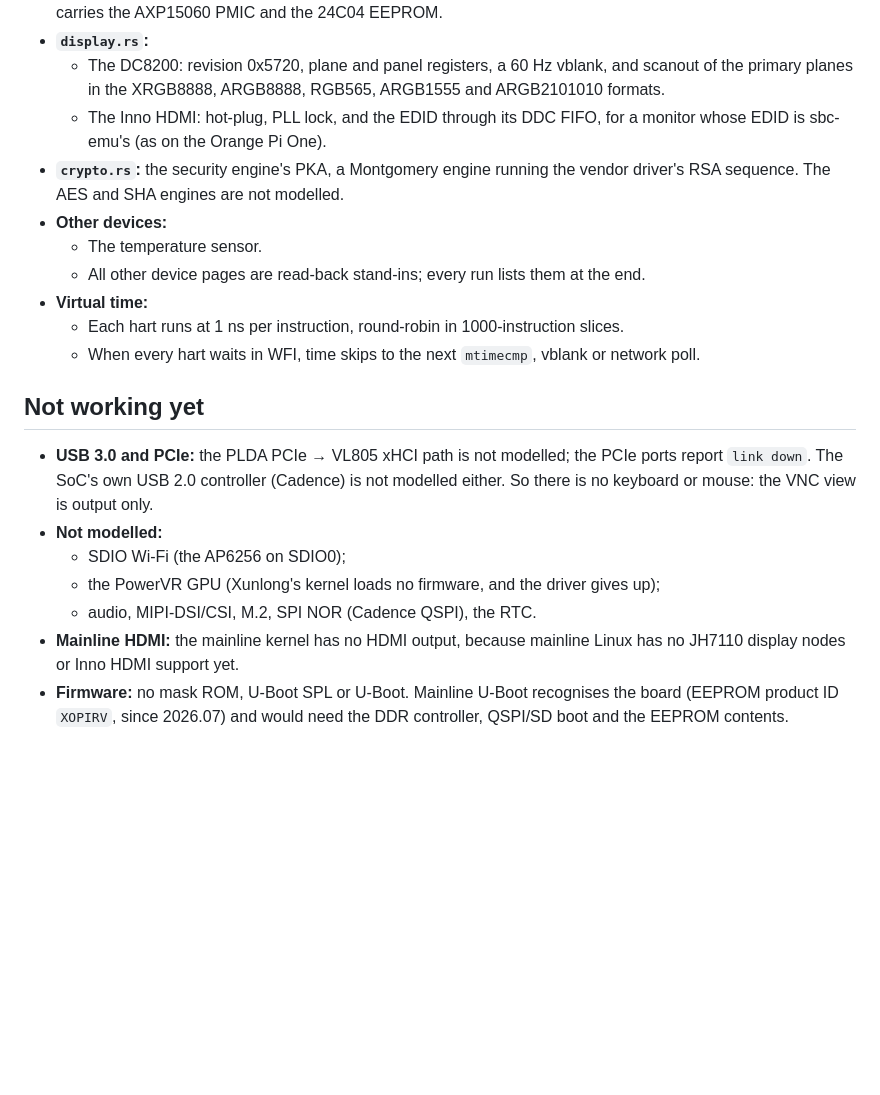
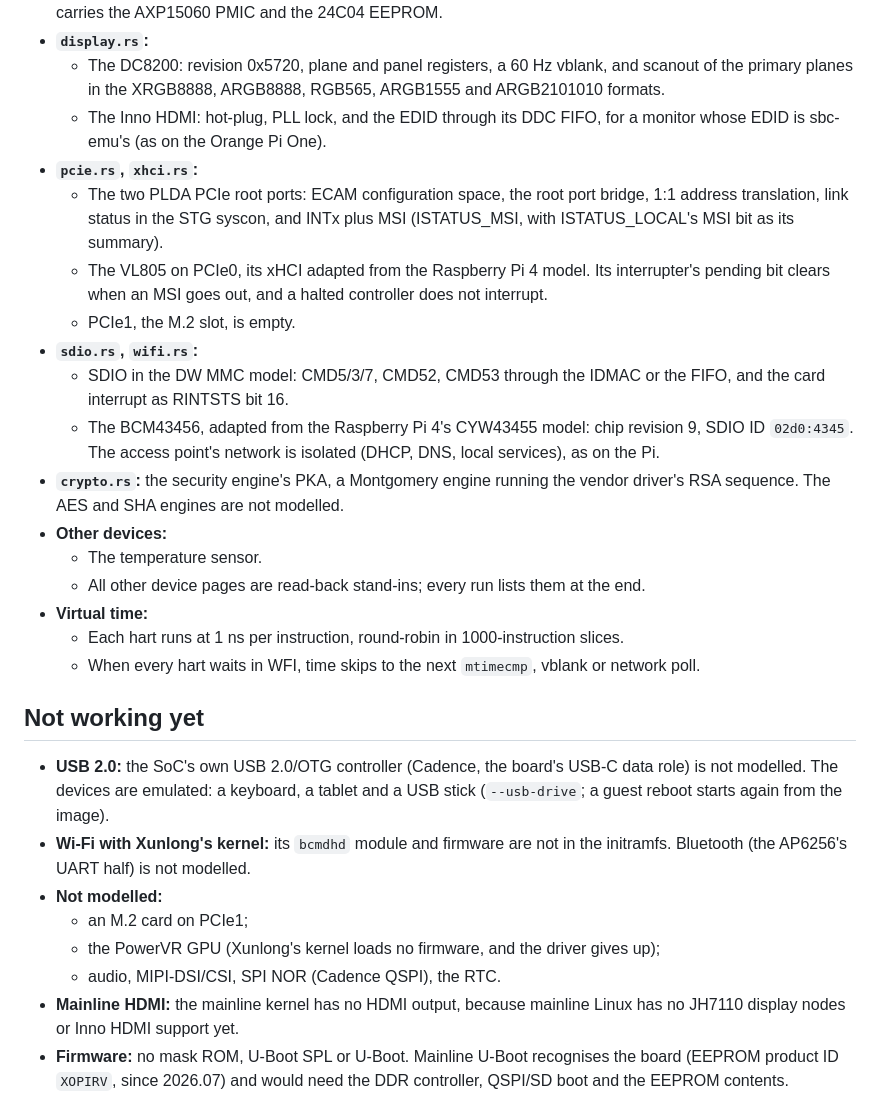
Before and after one commit to joakimeriksson/sbc-emu, a Markdown page: docs/orangepi-rv.md, the part around one of its changes. Rendered like a GitHub page; blank space fills up the shorter version.

```diff
--- a/docs/orangepi-rv.md
+++ b/docs/orangepi-rv.md
@@ -79,6 +87,13 @@ ping and HTTP, and the HDMI console. It takes about 25 s wall.
 - **`display.rs`:**
   - The DC8200: revision 0x5720, plane and panel registers, a 60 Hz vblank, and scanout of the primary planes in the XRGB8888, ARGB8888, RGB565, ARGB1555 and ARGB2101010 formats.
   - The Inno HDMI: hot-plug, PLL lock, and the EDID through its DDC FIFO, for a monitor whose EDID is sbc-emu's (as on the Orange Pi One).
+- **`pcie.rs`, `xhci.rs`:**
+  - The two PLDA PCIe root ports: ECAM configuration space, the root port bridge, 1:1 address translation, link status in the STG syscon, and INTx plus MSI (ISTATUS_MSI, with ISTATUS_LOCAL's MSI bit as its summary).
+  - The VL805 on PCIe0, its xHCI adapted from the Raspberry Pi 4 model. Its interrupter's pending bit clears when an MSI goes out, and a halted controller does not interrupt.
+  - PCIe1, the M.2 slot, is empty.
+- **`sdio.rs`, `wifi.rs`:**
+  - SDIO in the DW MMC model: CMD5/3/7, CMD52, CMD53 through the IDMAC or the FIFO, and the card interrupt as RINTSTS bit 16.
+  - The BCM43456, adapted from the Raspberry Pi 4's CYW43455 model: chip revision 9, SDIO ID `02d0:4345`. The access point's network is isolated (DHCP, DNS, local services), as on the Pi.
 - **`crypto.rs`:** the security engine's PKA, a Montgomery engine running the vendor driver's RSA sequence. The AES and SHA engines are not modelled.
 - **Other devices:**
   - The temperature sensor.
@@ -89,11 +104,12 @@ ping and HTTP, and the HDMI console. It takes about 25 s wall.
 
 ## Not working yet
 
-- **USB 3.0 and PCIe:** the PLDA PCIe → VL805 xHCI path is not modelled; the PCIe ports report `link down`. The SoC's own USB 2.0 controller (Cadence) is not modelled either. So there is no keyboard or mouse: the VNC view is output only.
+- **USB 2.0:** the SoC's own USB 2.0/OTG controller (Cadence, the board's USB-C data role) is not modelled. The devices are emulated: a keyboard, a tablet and a USB stick (`--usb-drive`; a guest reboot starts again from the image).
+- **Wi-Fi with Xunlong's kernel:** its `bcmdhd` module and firmware are not in the initramfs. Bluetooth (the AP6256's UART half) is not modelled.
 - **Not modelled:**
-  - SDIO Wi-Fi (the AP6256 on SDIO0);
+  - an M.2 card on PCIe1;
   - the PowerVR GPU (Xunlong's kernel loads no firmware, and the driver gives up);
-  - audio, MIPI-DSI/CSI, M.2, SPI NOR (Cadence QSPI), the RTC.
+  - audio, MIPI-DSI/CSI, SPI NOR (Cadence QSPI), the RTC.
 - **Mainline HDMI:** the mainline kernel has no HDMI output, because mainline Linux has no JH7110 display nodes or Inno HDMI support yet.
 - **Firmware:** no mask ROM, U-Boot SPL or U-Boot. Mainline U-Boot recognises the board (EEPROM product ID `XOPIRV`, since 2026.07) and would need the DDR controller, QSPI/SD boot and the EEPROM contents.
 - **Distribution images:** Xunlong's Debian images (Google Drive, which refused the download with "quota exceeded") have not been tried. The kernel they use is the one built here.
```
Also changed, not shown: other parts of docs/orangepi-rv.md (+15 -7 lines), README.md (+2 -2 lines), docs/img/orangepi-rv-hdmi.png, 12 other files.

____

What to produce
Each line carrying the string "QSPI" should be copied out from the entries.

Output of the task
-  - audio, MIPI-DSI/CSI, M.2, SPI NOR (Cadence QSPI), the RTC.
+  - audio, MIPI-DSI/CSI, SPI NOR (Cadence QSPI), the RTC.
 - **Firmware:** no mask ROM, U-Boot SPL or U-Boot. Mainline U-Boot recognises the board (EEPROM product ID `XOPIRV`, since 2026.07) and would need the DDR controller, QSPI/SD boot and the EEPROM contents.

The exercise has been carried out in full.